**Source material**
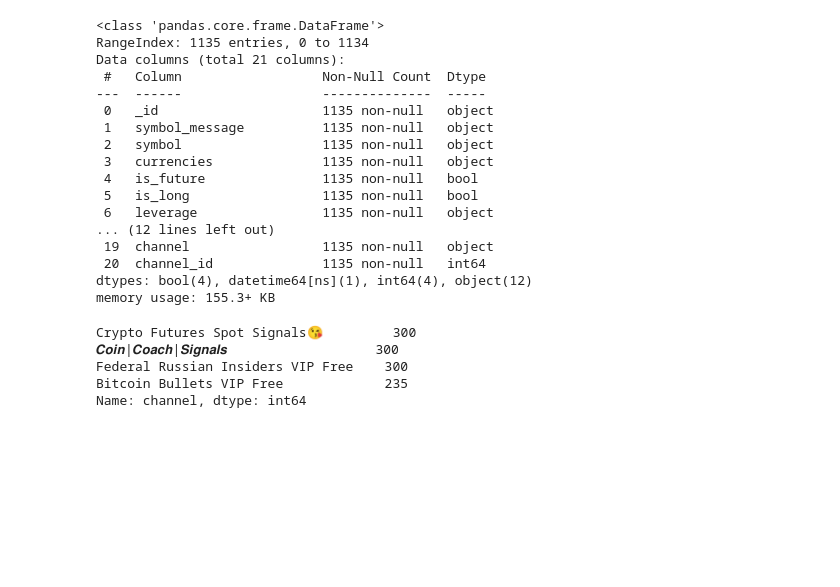
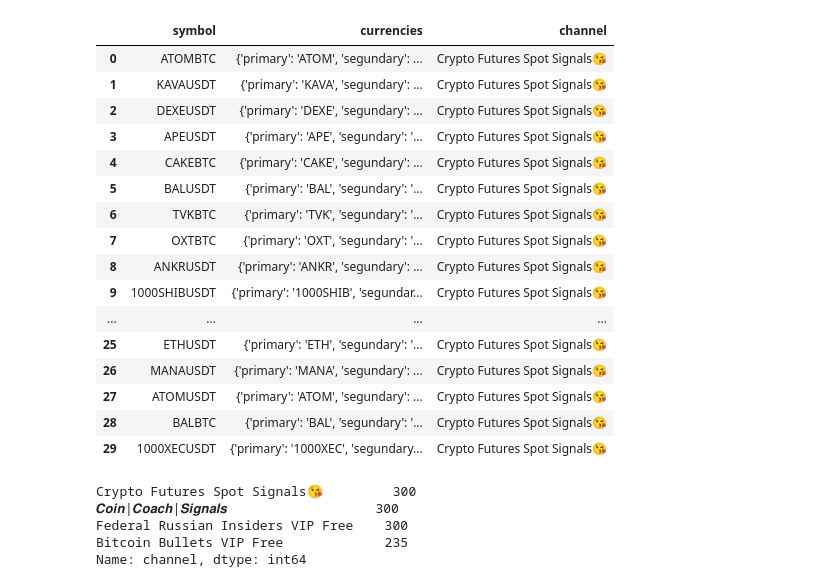
Before and after one commit to joankenobi/analisis_de_datos_copy_trading, a Jupyter notebook: Proyecto/notebooks/analisis_de_datos_prueba.ipynb, the cells around one changed output. Cells and saved outputs as stored; diff of their text form; code cells hidden in the pictures; blank space fills up the shorter version.

```diff
--- a/Proyecto/notebooks/analisis_de_datos_prueba.ipynb
+++ b/Proyecto/notebooks/analisis_de_datos_prueba.ipynb
@@ -15,6 +15,6 @@ df_sygnal_data = pd.read_pickle("sygnals_operations.pickle")
 # %%
 client = MongoClient('localhost', 27017)
-db=client["pasanti_test_russo"]
+db=client["Back_prueba"]
 #db.drop_collection()
 data= db.signals.find()
 list_data = list(data)
@@ -26,23 +26,23 @@ list_data = list(data)
 df = pd.DataFrame(list_data)
 # %%
 df.to_pickle('sygnals_operations.pickle',)
-# %%
-df.info()
-# %% [output]
-<class 'pandas.core.frame.DataFrame'>
-RangeIndex: 1135 entries, 0 to 1134
-Data columns (total 21 columns):
- #   Column                  Non-Null Count  Dtype
----  ------                  --------------  -----
- 0   _id                     1135 non-null   object
- 1   symbol_message          1135 non-null   object
- 2   symbol                  1135 non-null   object
- 3   currencies              1135 non-null   object
- 4   is_future               1135 non-null   bool
- 5   is_long                 1135 non-null   bool
- 6   leverage                1135 non-null   object
-... (12 lines left out)
- 19  channel                 1135 non-null   object
- 20  channel_id              1135 non-null   int64
-dtypes: bool(4), datetime64[ns](1), int64(4), object(12)
-memory usage: 155.3+ KB
+# %%
+df[["symbol","currencies", "channel"]]
+# %% [output]
+|  | symbol | currencies | channel |
+| 0 | ATOMBTC | {'primary': 'ATOM', 'segundary': ... | Crypto Futures Spot Signals😘 |
+| 1 | KAVAUSDT | {'primary': 'KAVA', 'segundary': ... | Crypto Futures Spot Signals😘 |
+| 2 | DEXEUSDT | {'primary': 'DEXE', 'segundary': ... | Crypto Futures Spot Signals😘 |
+| 3 | APEUSDT | {'primary': 'APE', 'segundary': '... | Crypto Futures Spot Signals😘 |
+| 4 | CAKEBTC | {'primary': 'CAKE', 'segundary': ... | Crypto Futures Spot Signals😘 |
+| 5 | BALUSDT | {'primary': 'BAL', 'segundary': '... | Crypto Futures Spot Signals😘 |
+| 6 | TVKBTC | {'primary': 'TVK', 'segundary': '... | Crypto Futures Spot Signals😘 |
+| 7 | OXTBTC | {'primary': 'OXT', 'segundary': '... | Crypto Futures Spot Signals😘 |
+| 8 | ANKRUSDT | {'primary': 'ANKR', 'segundary': ... | Crypto Futures Spot Signals😘 |
+| 9 | 1000SHIBUSDT | {'primary': '1000SHIB', 'segundar... | Crypto Futures Spot Signals😘 |
+| ... | ... | ... | ... |
+| 25 | ETHUSDT | {'primary': 'ETH', 'segundary': '... | Crypto Futures Spot Signals😘 |
+| 26 | MANAUSDT | {'primary': 'MANA', 'segundary': ... | Crypto Futures Spot Signals😘 |
+| 27 | ATOMUSDT | {'primary': 'ATOM', 'segundary': ... | Crypto Futures Spot Signals😘 |
+| 28 | BALBTC | {'primary': 'BAL', 'segundary': '... | Crypto Futures Spot Signals😘 |
+| 29 | 1000XECUSDT | {'primary': '1000XEC', 'segundary... | Crypto Futures Spot Signals😘 |
```
Also changed, not shown: parts of 16 cells of this notebook, 5 other files.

**Exercise prompt**
Repeat the material line for line. Pictures stay out of the copy.

**Solution to this task**
Before and after one commit to joankenobi/analisis_de_datos_copy_trading, a Jupyter notebook: Proyecto/notebooks/analisis_de_datos_prueba.ipynb, the cells around one changed output. Cells and saved outputs as stored; diff of their text form; code cells hidden in the pictures; blank space fills up the shorter version.

```diff
--- a/Proyecto/notebooks/analisis_de_datos_prueba.ipynb
+++ b/Proyecto/notebooks/analisis_de_datos_prueba.ipynb
@@ -15,6 +15,6 @@ df_sygnal_data = pd.read_pickle("sygnals_operations.pickle")
 # %%
 client = MongoClient('localhost', 27017)
-db=client["pasanti_test_russo"]
+db=client["Back_prueba"]
 #db.drop_collection()
 data= db.signals.find()
 list_data = list(data)
@@ -26,23 +26,23 @@ list_data = list(data)
 df = pd.DataFrame(list_data)
 # %%
 df.to_pickle('sygnals_operations.pickle',)
-# %%
-df.info()
-# %% [output]
-<class 'pandas.core.frame.DataFrame'>
-RangeIndex: 1135 entries, 0 to 1134
-Data columns (total 21 columns):
- #   Column                  Non-Null Count  Dtype
----  ------                  --------------  -----
- 0   _id                     1135 non-null   object
- 1   symbol_message          1135 non-null   object
- 2   symbol                  1135 non-null   object
- 3   currencies              1135 non-null   object
- 4   is_future               1135 non-null   bool
- 5   is_long                 1135 non-null   bool
- 6   leverage                1135 non-null   object
-... (12 lines left out)
- 19  channel                 1135 non-null   object
- 20  channel_id              1135 non-null   int64
-dtypes: bool(4), datetime64[ns](1), int64(4), object(12)
-memory usage: 155.3+ KB
+# %%
+df[["symbol","currencies", "channel"]]
+# %% [output]
+|  | symbol | currencies | channel |
+| 0 | ATOMBTC | {'primary': 'ATOM', 'segundary': ... | Crypto Futures Spot Signals😘 |
+| 1 | KAVAUSDT | {'primary': 'KAVA', 'segundary': ... | Crypto Futures Spot Signals😘 |
+| 2 | DEXEUSDT | {'primary': 'DEXE', 'segundary': ... | Crypto Futures Spot Signals😘 |
+| 3 | APEUSDT | {'primary': 'APE', 'segundary': '... | Crypto Futures Spot Signals😘 |
+| 4 | CAKEBTC | {'primary': 'CAKE', 'segundary': ... | Crypto Futures Spot Signals😘 |
+| 5 | BALUSDT | {'primary': 'BAL', 'segundary': '... | Crypto Futures Spot Signals😘 |
+| 6 | TVKBTC | {'primary': 'TVK', 'segundary': '... | Crypto Futures Spot Signals😘 |
+| 7 | OXTBTC | {'primary': 'OXT', 'segundary': '... | Crypto Futures Spot Signals😘 |
+| 8 | ANKRUSDT | {'primary': 'ANKR', 'segundary': ... | Crypto Futures Spot Signals😘 |
+| 9 | 1000SHIBUSDT | {'primary': '1000SHIB', 'segundar... | Crypto Futures Spot Signals😘 |
+| ... | ... | ... | ... |
+| 25 | ETHUSDT | {'primary': 'ETH', 'segundary': '... | Crypto Futures Spot Signals😘 |
+| 26 | MANAUSDT | {'primary': 'MANA', 'segundary': ... | Crypto Futures Spot Signals😘 |
+| 27 | ATOMUSDT | {'primary': 'ATOM', 'segundary': ... | Crypto Futures Spot Signals😘 |
+| 28 | BALBTC | {'primary': 'BAL', 'segundary': '... | Crypto Futures Spot Signals😘 |
+| 29 | 1000XECUSDT | {'primary': '1000XEC', 'segundary... | Crypto Futures Spot Signals😘 |
```
Also changed, not shown: parts of 16 cells of this notebook, 5 other files.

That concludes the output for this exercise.